[Record excerpts]

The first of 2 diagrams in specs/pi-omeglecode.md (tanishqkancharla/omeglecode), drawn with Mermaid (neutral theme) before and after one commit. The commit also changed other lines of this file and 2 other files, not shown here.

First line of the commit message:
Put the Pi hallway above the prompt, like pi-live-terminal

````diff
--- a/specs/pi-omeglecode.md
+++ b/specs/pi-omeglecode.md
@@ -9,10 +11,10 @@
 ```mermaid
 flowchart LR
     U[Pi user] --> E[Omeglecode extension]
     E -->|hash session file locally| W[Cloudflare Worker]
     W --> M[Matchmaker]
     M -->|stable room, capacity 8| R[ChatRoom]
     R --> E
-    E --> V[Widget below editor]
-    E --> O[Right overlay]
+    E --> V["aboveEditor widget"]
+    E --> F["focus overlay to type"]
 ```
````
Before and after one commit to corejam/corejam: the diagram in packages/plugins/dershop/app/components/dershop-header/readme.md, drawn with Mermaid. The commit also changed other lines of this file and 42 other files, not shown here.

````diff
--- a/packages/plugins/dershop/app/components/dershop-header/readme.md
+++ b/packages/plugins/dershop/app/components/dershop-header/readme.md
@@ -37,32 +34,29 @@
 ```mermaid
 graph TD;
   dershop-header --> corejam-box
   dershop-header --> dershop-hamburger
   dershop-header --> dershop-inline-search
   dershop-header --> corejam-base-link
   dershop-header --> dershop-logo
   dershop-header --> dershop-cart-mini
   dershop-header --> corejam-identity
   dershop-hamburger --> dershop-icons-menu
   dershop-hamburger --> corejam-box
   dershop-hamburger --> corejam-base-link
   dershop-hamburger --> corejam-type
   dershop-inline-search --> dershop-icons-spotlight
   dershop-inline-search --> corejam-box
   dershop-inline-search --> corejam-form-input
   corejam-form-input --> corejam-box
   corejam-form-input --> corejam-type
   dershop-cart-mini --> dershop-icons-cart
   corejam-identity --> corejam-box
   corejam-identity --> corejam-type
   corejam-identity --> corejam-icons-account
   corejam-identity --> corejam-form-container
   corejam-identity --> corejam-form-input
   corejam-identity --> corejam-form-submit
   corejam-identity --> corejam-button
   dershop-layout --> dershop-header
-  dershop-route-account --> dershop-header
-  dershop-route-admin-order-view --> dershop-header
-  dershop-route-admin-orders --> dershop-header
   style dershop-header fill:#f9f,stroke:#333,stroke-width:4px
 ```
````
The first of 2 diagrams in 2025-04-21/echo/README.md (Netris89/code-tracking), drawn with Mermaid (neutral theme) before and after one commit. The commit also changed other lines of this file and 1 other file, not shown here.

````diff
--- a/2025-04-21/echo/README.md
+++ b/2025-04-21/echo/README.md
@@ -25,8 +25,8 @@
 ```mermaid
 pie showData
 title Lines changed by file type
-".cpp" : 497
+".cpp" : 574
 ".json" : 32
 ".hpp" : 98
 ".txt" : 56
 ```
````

[/Record excerpts]

*What you have to do:* Lines from the one with "--> O[Right overlay]" through the end of the data: set these down exactly, including both ends and nothing more.

*Exercise result:*
-    E --> O[Right overlay]
+    E --> V["aboveEditor widget"]
+    E --> F["focus overlay to type"]
 ```
````
Before and after one commit to corejam/corejam: the diagram in packages/plugins/dershop/app/components/dershop-header/readme.md, drawn with Mermaid. The commit also changed other lines of this file and 42 other files, not shown here.

````diff
--- a/packages/plugins/dershop/app/components/dershop-header/readme.md
+++ b/packages/plugins/dershop/app/components/dershop-header/readme.md
@@ -37,32 +34,29 @@
 ```mermaid
 graph TD;
   dershop-header --> corejam-box
   dershop-header --> dershop-hamburger
   dershop-header --> dershop-inline-search
   dershop-header --> corejam-base-link
   dershop-header --> dershop-logo
   dershop-header --> dershop-cart-mini
   dershop-header --> corejam-identity
   dershop-hamburger --> dershop-icons-menu
   dershop-hamburger --> corejam-box
   dershop-hamburger --> corejam-base-link
   dershop-hamburger --> corejam-type
   dershop-inline-search --> dershop-icons-spotlight
   dershop-inline-search --> corejam-box
   dershop-inline-search --> corejam-form-input
   corejam-form-input --> corejam-box
   corejam-form-input --> corejam-type
   dershop-cart-mini --> dershop-icons-cart
   corejam-identity --> corejam-box
   corejam-identity --> corejam-type
   corejam-identity --> corejam-icons-account
   corejam-identity --> corejam-form-container
   corejam-identity --> corejam-form-input
   corejam-identity --> corejam-form-submit
   corejam-identity --> corejam-button
   dershop-layout --> dershop-header
-  dershop-route-account --> dershop-header
-  dershop-route-admin-order-view --> dershop-header
-  dershop-route-admin-orders --> dershop-header
   style dershop-header fill:#f9f,stroke:#333,stroke-width:4px
 ```
````
The first of 2 diagrams in 2025-04-21/echo/README.md (Netris89/code-tracking), drawn with Mermaid (neutral theme) before and after one commit. The commit also changed other lines of this file and 1 other file, not shown here.

````diff
--- a/2025-04-21/echo/README.md
+++ b/2025-04-21/echo/README.md
@@ -25,8 +25,8 @@
 ```mermaid
 pie showData
 title Lines changed by file type
-".cpp" : 497
+".cpp" : 574
 ".json" : 32
 ".hpp" : 98
 ".txt" : 56
 ```
````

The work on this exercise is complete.